Elrohir was beside her, offering his hand to help her up. She took it and pulled herself into an upright position. Her cousin was beaming. “That was good!” he said approvingly. “That was very good!”
“But I lost,” she pointed out with a wry grin.
He flashed her a brilliant smile. “That part is what I take care of. Now, your position is effective, but not as effective as it could be.” He demonstrated her first attack position, his torso leaning forward. “It gives the sense of aggression, but puts you way off balance. Take that position -” Snaga took it a bit nervously. “Now, suppose you straighten your upper body…” Elrohir took her shoulder with one hand and pressed his other against her back. Snaga’s eyes widened in surprise, and she found herself staring quite pointedly at the floor to avoid looking at Elrohir.
He pushed her torso into line with her legs. “There. Put about the width of your shoulders between your feet, and bend your knees slightly.” Snaga did as he asked, still looking at the floor. “Look up.” She obeyed. “Now that,” Elrohir said approvingly, “is a good guard position. You’re balanced, and – look into my eyes. Pretend I’m a foul Orc from the dungeons of Dol Guldur, and you want to kill me; there! – and steady eye contact will let your opponent know you’re not to be messed with.” He smiled. “Now, I want you to try a short fight in that position, just so you get used to it. Your grip is fine, by the way.” He fell into an identical guard position opposite her.
Snaga suddenly realized just how much her muscles were hurting from the fight they had just had…
By the end of the hour and a half, Snaga was aching and smarting all over. She was sure that she had gotten bruises in places where no one else had ever had bruises before. Her entire right arm was limp and weak. “Are you sure you didn’t break my arm?” Snaga asked Elrohir, shaking out the arm in question – in their last fight, he had grabbed it and twisted it in front of her while effectively disarming her.
“Let me see it,” he replied, sheathing his dagger and holding out his hand.
Snaga grinned, slid her own dagger back into its sheath, and gave him her arm. Elrohir laid it across his palm and carefully probed it with his other hand. Snaga felt oddly self-conscious. The room was too quiet all of a sudden, and Elrohir’s eyes and fingers were much too gentle as he checked her arm for injuries. She fidgeted and coughed quietly, wishing both that he would stop holding her arm and that he would never let go of it.
Finally he removed it from its position across his hand. “No breaks,” he assured her, “only a few very large and probably colorful bruises.”
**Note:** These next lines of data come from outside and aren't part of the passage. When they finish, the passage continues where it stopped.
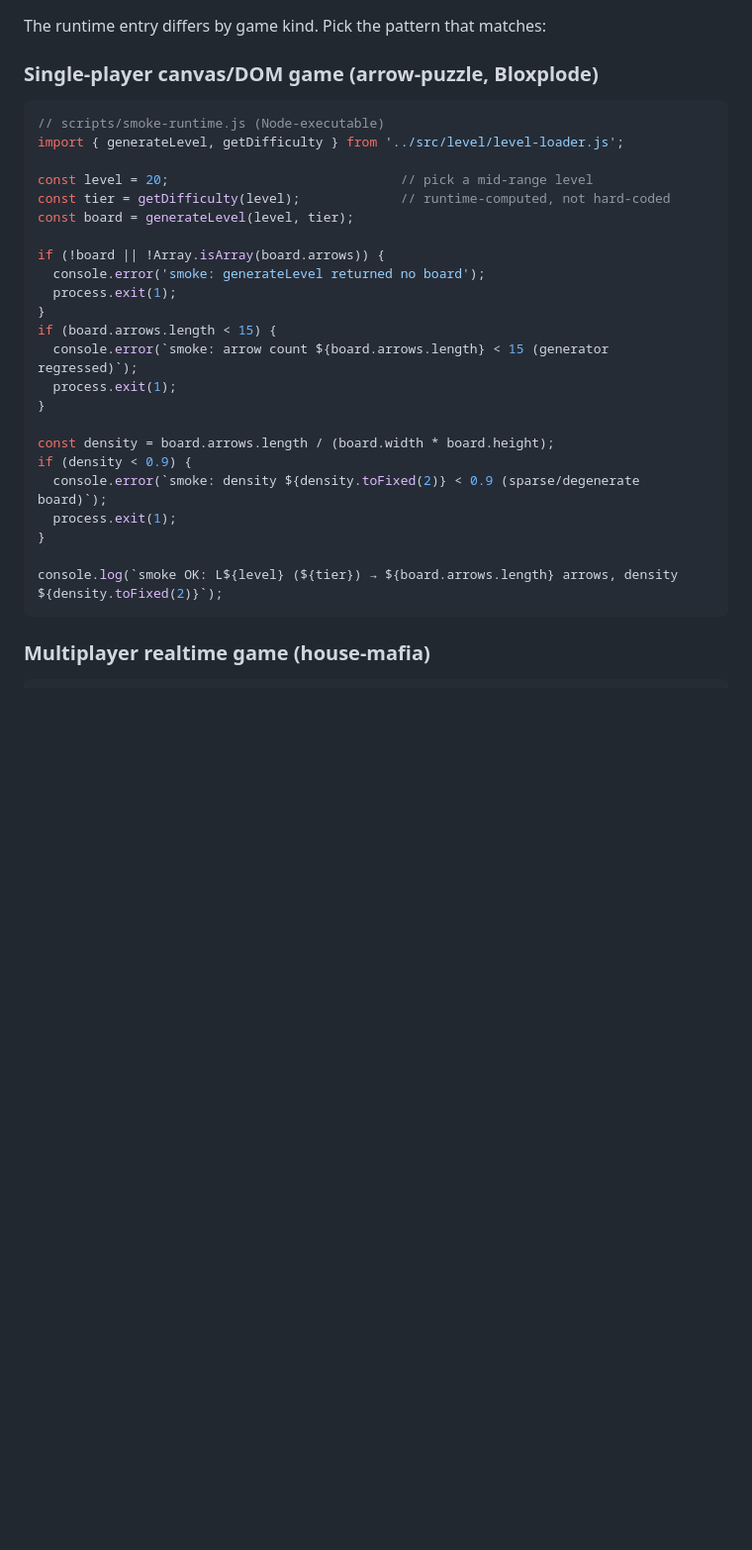
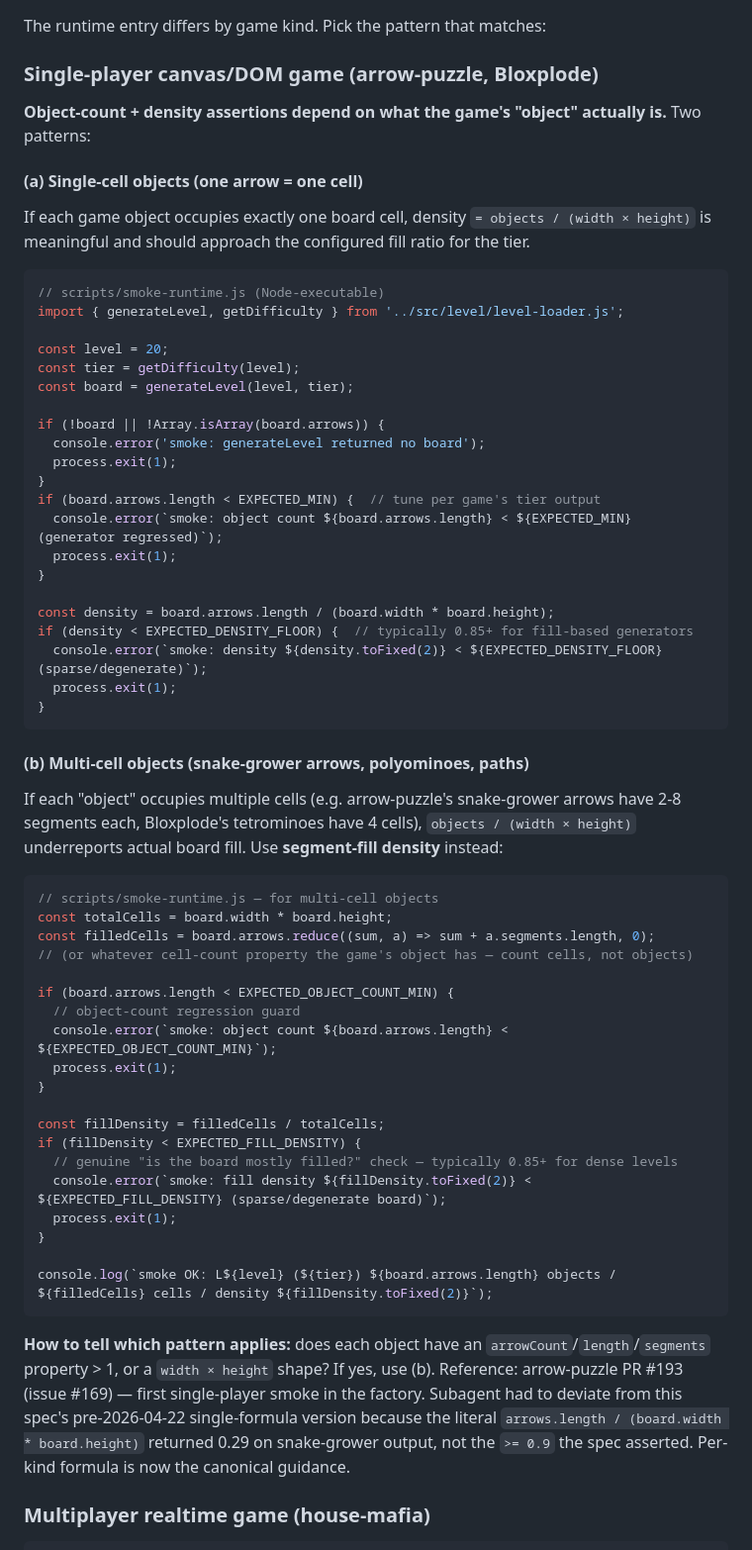
Before and after one commit to sahilmodi1965/stratos-games-factory, a Markdown page: templates/runtime-smoke-spec.md, the part around the change. Shown at 99% size. Rendered like a GitHub page; blank space fills up the shorter version.

Commit message:
factory: runtime-smoke spec — per-kind density formula (#75)
The pre-2026-04-22 spec hardcoded `density = arrows.length /
(width × height) >= 0.9`. That formula is correct for single-cell
object games but wrong for multi-cell games (snake-grower arrows,
polyominoes, path-based shapes) — divides by cell count but counts
objects, so a fully-filled snake-grower board reads as 0.29 not 0.95.

This was discovered when arrow-puzzle PR #193 (issue #169) had to deviate
from the literal spec to land a working smoke. The subagent reinterpreted
density as `segments / cells` and documented the deviation inline.

Updated the spec with two patterns: (a) single-cell objects keep the
literal formula, (b) multi-cell objects use cell-fill density via a
segments-counting reduce. Reference to PR #193 included so the next
implementer (Bloxplode + house-mafia smokes) doesn't repeat the same
guesswork. Closes #75.

````diff
--- a/templates/runtime-smoke-spec.md
+++ b/templates/runtime-smoke-spec.md
@@ -19,31 +19,63 @@ The runtime entry differs by game kind. Pick the pattern that matches:
 
 ### Single-player canvas/DOM game (arrow-puzzle, Bloxplode)
 
+**Object-count + density assertions depend on what the game's "object" actually is.** Two patterns:
+
+#### (a) Single-cell objects (one arrow = one cell)
+
+If each game object occupies exactly one board cell, density `= objects / (width × height)` is meaningful and should approach the configured fill ratio for the tier.
+
 ```js
 // scripts/smoke-runtime.js (Node-executable)
 import { generateLevel, getDifficulty } from '../src/level/level-loader.js';
 
-const level = 20;                              // pick a mid-range level
-const tier = getDifficulty(level);             // runtime-computed, not hard-coded
+const level = 20;
+const tier = getDifficulty(level);
 const board = generateLevel(level, tier);
 
 if (!board || !Array.isArray(board.arrows)) {
   console.error('smoke: generateLevel returned no board');
   process.exit(1);
 }
-if (board.arrows.length < 15) {
-  console.error(`smoke: arrow count ${board.arrows.length} < 15 (generator regressed)`);
+if (board.arrows.length < EXPECTED_MIN) {  // tune per game's tier output
+  console.error(`smoke: object count ${board.arrows.length} < ${EXPECTED_MIN} (generator regressed)`);
   process.exit(1);
 }
 
 const density = board.arrows.length / (board.width * board.height);
-if (density < 0.9) {
-  console.error(`smoke: density ${density.toFixed(2)} < 0.9 (sparse/degenerate board)`);
+if (density < EXPECTED_DENSITY_FLOOR) {  // typically 0.85+ for fill-based generators
+  console.error(`smoke: density ${density.toFixed(2)} < ${EXPECTED_DENSITY_FLOOR} (sparse/degenerate)`);
+  process.exit(1);
+}
+```
+
+#### (b) Multi-cell objects (snake-grower arrows, polyominoes, paths)
+
+If each "object" occupies multiple cells (e.g. arrow-puzzle's snake-grower arrows have 2-8 segments each, Bloxplode's tetrominoes have 4 cells), `objects / (width × height)` underreports actual board fill. Use **segment-fill density** instead:
+
+```js
+// scripts/smoke-runtime.js — for multi-cell objects
+const totalCells = board.width * board.height;
+const filledCells = board.arrows.reduce((sum, a) => sum + a.segments.length, 0);
+// (or whatever cell-count property the game's object has — count cells, not objects)
+
+if (board.arrows.length < EXPECTED_OBJECT_COUNT_MIN) {
+  // object-count regression guard
+  console.error(`smoke: object count ${board.arrows.length} < ${EXPECTED_OBJECT_COUNT_MIN}`);
   process.exit(1);
 }
 
-console.log(`smoke OK: L${level} (${tier}) → ${board.arrows.length} arrows, density ${density.toFixed(2)}`);
+const fillDensity = filledCells / totalCells;
+if (fillDensity < EXPECTED_FILL_DENSITY) {
+  // genuine "is the board mostly filled?" check — typically 0.85+ for dense levels
+  console.error(`smoke: fill density ${fillDensity.toFixed(2)} < ${EXPECTED_FILL_DENSITY} (sparse/degenerate board)`);
+  process.exit(1);
+}
+
+console.log(`smoke OK: L${level} (${tier}) ${board.arrows.length} objects / ${filledCells} cells / density ${fillDensity.toFixed(2)}`);
 ```
+
+**How to tell which pattern applies:** does each object have an `arrowCount`/`length`/`segments` property > 1, or a `width × height` shape? If yes, use (b). Reference: arrow-puzzle PR #193 (issue #169) — first single-player smoke in the factory. Subagent had to deviate from this spec's pre-2026-04-22 single-formula version because the literal `arrows.length / (board.width * board.height)` returned 0.29 on snake-grower output, not the `>= 0.9` the spec asserted. Per-kind formula is now the canonical guidance.
 
 ### Multiplayer realtime game (house-mafia)
 
````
Snaga tried a smile. “And who is to blame for those bruises?” she asked.
Elrohir’s grin was completely disarming. “Alas, I am to blame if you cannot wear sheer sleeves until the bruises fade.” He laughed quietly, and Snaga giggled too. “Let’s go to breakfast, cousin mine.” He slung an arm over her shoulders – why did it feel so wonderfully unsettling to be so near to him? – and led her out of the practice hall.